> **Task brief**: Word for word, copy the listing below and leave out its images.
── Records supplied ──
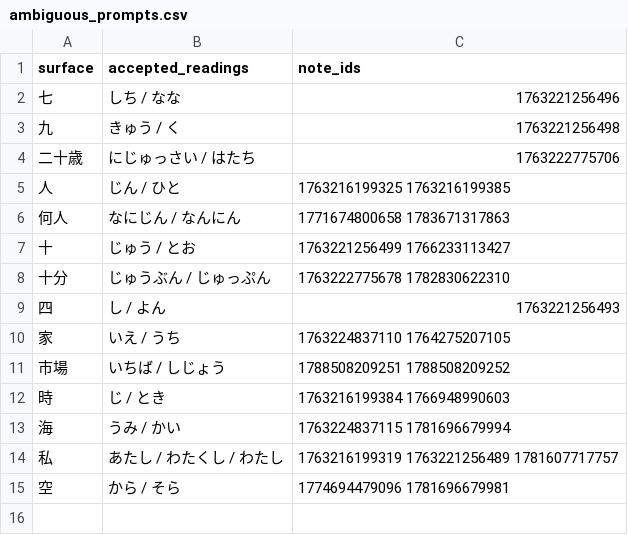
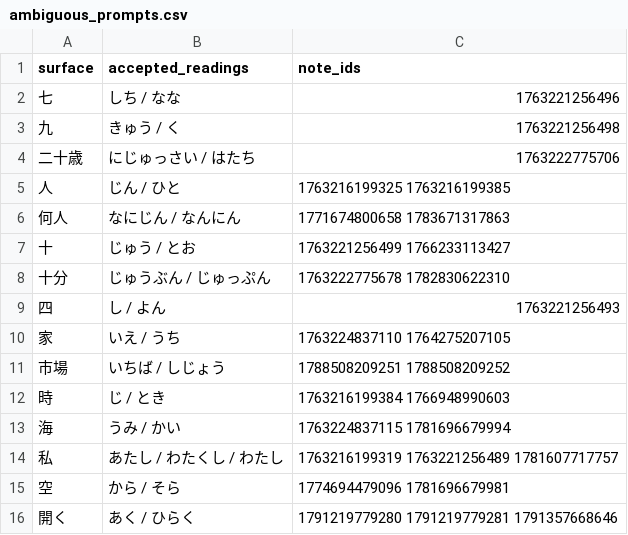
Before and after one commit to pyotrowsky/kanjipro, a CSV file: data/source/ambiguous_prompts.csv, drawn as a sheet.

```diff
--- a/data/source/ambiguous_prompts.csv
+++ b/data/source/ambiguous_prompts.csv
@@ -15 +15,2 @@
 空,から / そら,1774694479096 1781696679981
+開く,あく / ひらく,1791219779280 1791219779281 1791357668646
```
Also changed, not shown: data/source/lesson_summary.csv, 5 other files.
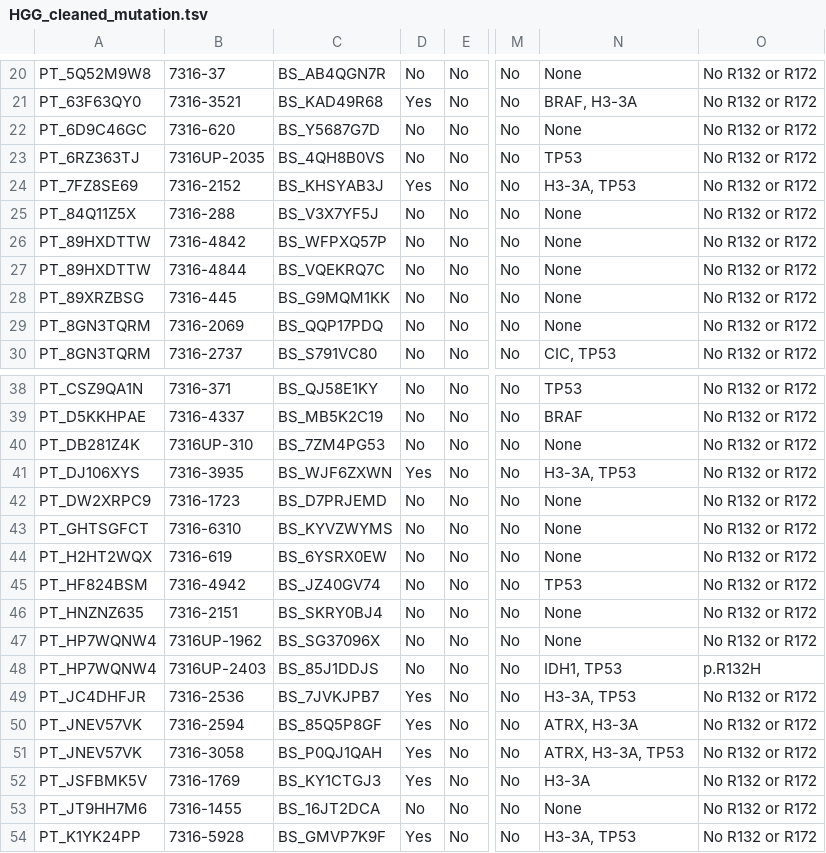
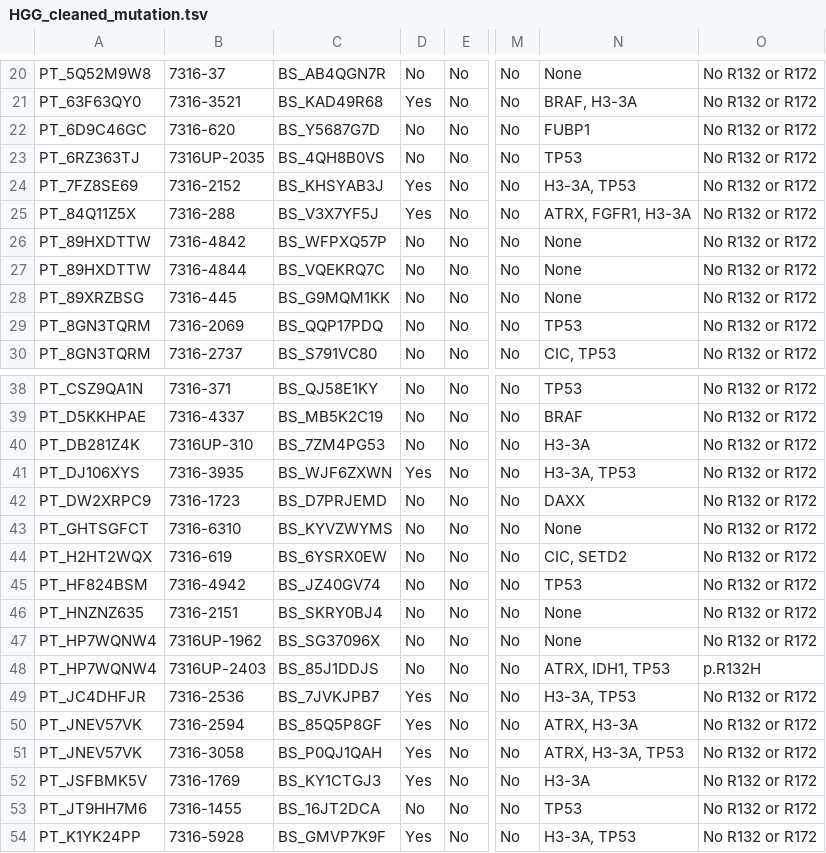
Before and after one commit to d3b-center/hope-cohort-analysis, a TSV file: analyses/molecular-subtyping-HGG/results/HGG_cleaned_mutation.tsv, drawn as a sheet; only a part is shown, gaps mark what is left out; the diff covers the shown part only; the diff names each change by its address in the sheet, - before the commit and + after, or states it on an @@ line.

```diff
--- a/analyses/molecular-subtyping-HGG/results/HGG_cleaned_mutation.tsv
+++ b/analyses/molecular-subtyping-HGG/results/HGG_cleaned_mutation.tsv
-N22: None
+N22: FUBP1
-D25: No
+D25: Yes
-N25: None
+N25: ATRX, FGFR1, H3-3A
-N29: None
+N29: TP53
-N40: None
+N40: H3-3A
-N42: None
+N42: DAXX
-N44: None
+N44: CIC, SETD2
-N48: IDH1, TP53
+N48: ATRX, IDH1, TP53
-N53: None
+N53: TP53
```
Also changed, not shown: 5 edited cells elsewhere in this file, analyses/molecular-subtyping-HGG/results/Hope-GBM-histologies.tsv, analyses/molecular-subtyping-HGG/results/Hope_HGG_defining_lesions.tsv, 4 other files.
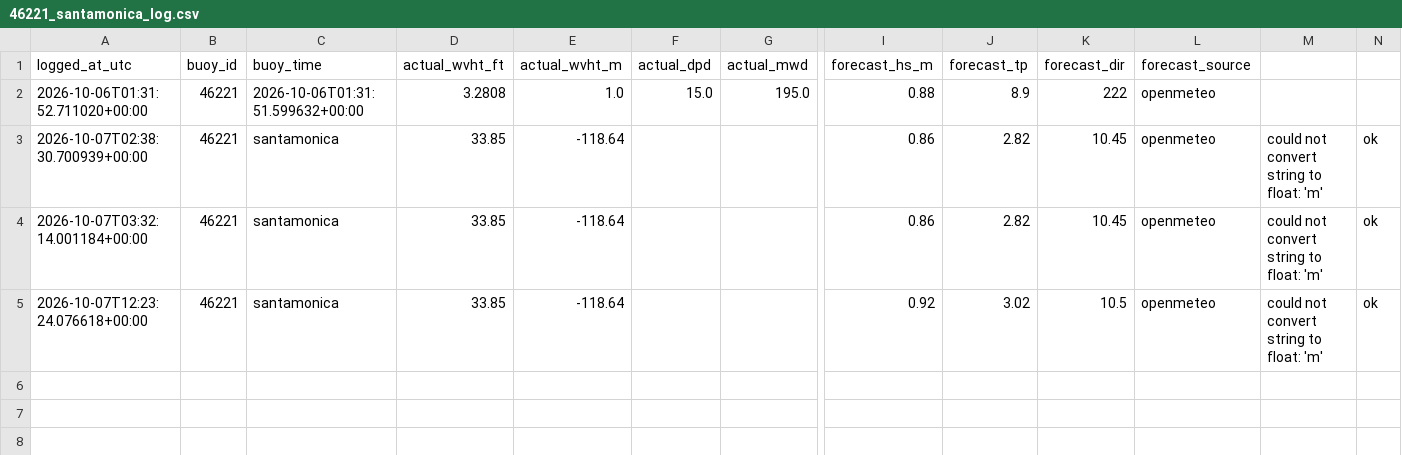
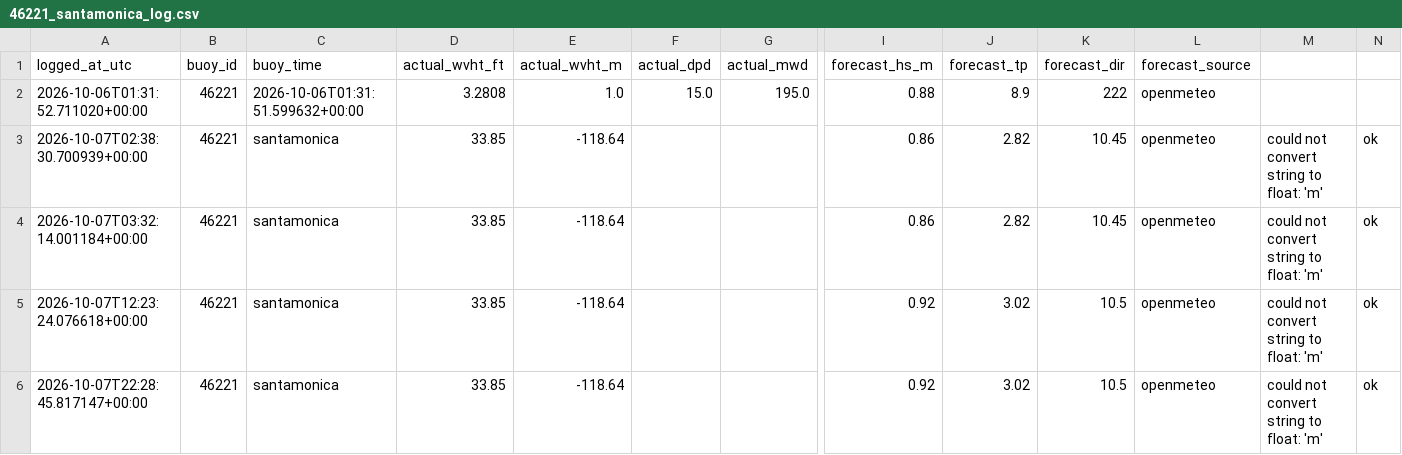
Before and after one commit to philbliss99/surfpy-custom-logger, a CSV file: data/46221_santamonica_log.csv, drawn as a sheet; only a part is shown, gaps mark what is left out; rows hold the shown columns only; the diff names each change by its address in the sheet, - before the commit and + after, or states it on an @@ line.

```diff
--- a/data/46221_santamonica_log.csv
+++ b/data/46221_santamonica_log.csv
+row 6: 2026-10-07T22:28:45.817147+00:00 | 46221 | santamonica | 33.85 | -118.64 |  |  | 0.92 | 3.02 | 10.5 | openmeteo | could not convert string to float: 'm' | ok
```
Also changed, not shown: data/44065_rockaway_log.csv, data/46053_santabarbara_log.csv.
───
> **Written reply**:
Before and after one commit to pyotrowsky/kanjipro, a CSV file: data/source/ambiguous_prompts.csv, drawn as a sheet.

```diff
--- a/data/source/ambiguous_prompts.csv
+++ b/data/source/ambiguous_prompts.csv
@@ -15 +15,2 @@
 空,から / そら,1774694479096 1781696679981
+開く,あく / ひらく,1791219779280 1791219779281 1791357668646
```
Also changed, not shown: data/source/lesson_summary.csv, 5 other files.
Before and after one commit to d3b-center/hope-cohort-analysis, a TSV file: analyses/molecular-subtyping-HGG/results/HGG_cleaned_mutation.tsv, drawn as a sheet; only a part is shown, gaps mark what is left out; the diff covers the shown part only; the diff names each change by its address in the sheet, - before the commit and + after, or states it on an @@ line.

```diff
--- a/analyses/molecular-subtyping-HGG/results/HGG_cleaned_mutation.tsv
+++ b/analyses/molecular-subtyping-HGG/results/HGG_cleaned_mutation.tsv
-N22: None
+N22: FUBP1
-D25: No
+D25: Yes
-N25: None
+N25: ATRX, FGFR1, H3-3A
-N29: None
+N29: TP53
-N40: None
+N40: H3-3A
-N42: None
+N42: DAXX
-N44: None
+N44: CIC, SETD2
-N48: IDH1, TP53
+N48: ATRX, IDH1, TP53
-N53: None
+N53: TP53
```
Also changed, not shown: 5 edited cells elsewhere in this file, analyses/molecular-subtyping-HGG/results/Hope-GBM-histologies.tsv, analyses/molecular-subtyping-HGG/results/Hope_HGG_defining_lesions.tsv, 4 other files.
Before and after one commit to philbliss99/surfpy-custom-logger, a CSV file: data/46221_santamonica_log.csv, drawn as a sheet; only a part is shown, gaps mark what is left out; rows hold the shown columns only; the diff names each change by its address in the sheet, - before the commit and + after, or states it on an @@ line.

```diff
--- a/data/46221_santamonica_log.csv
+++ b/data/46221_santamonica_log.csv
+row 6: 2026-10-07T22:28:45.817147+00:00 | 46221 | santamonica | 33.85 | -118.64 |  |  | 0.92 | 3.02 | 10.5 | openmeteo | could not convert string to float: 'm' | ok
```
Also changed, not shown: data/44065_rockaway_log.csv, data/46053_santabarbara_log.csv.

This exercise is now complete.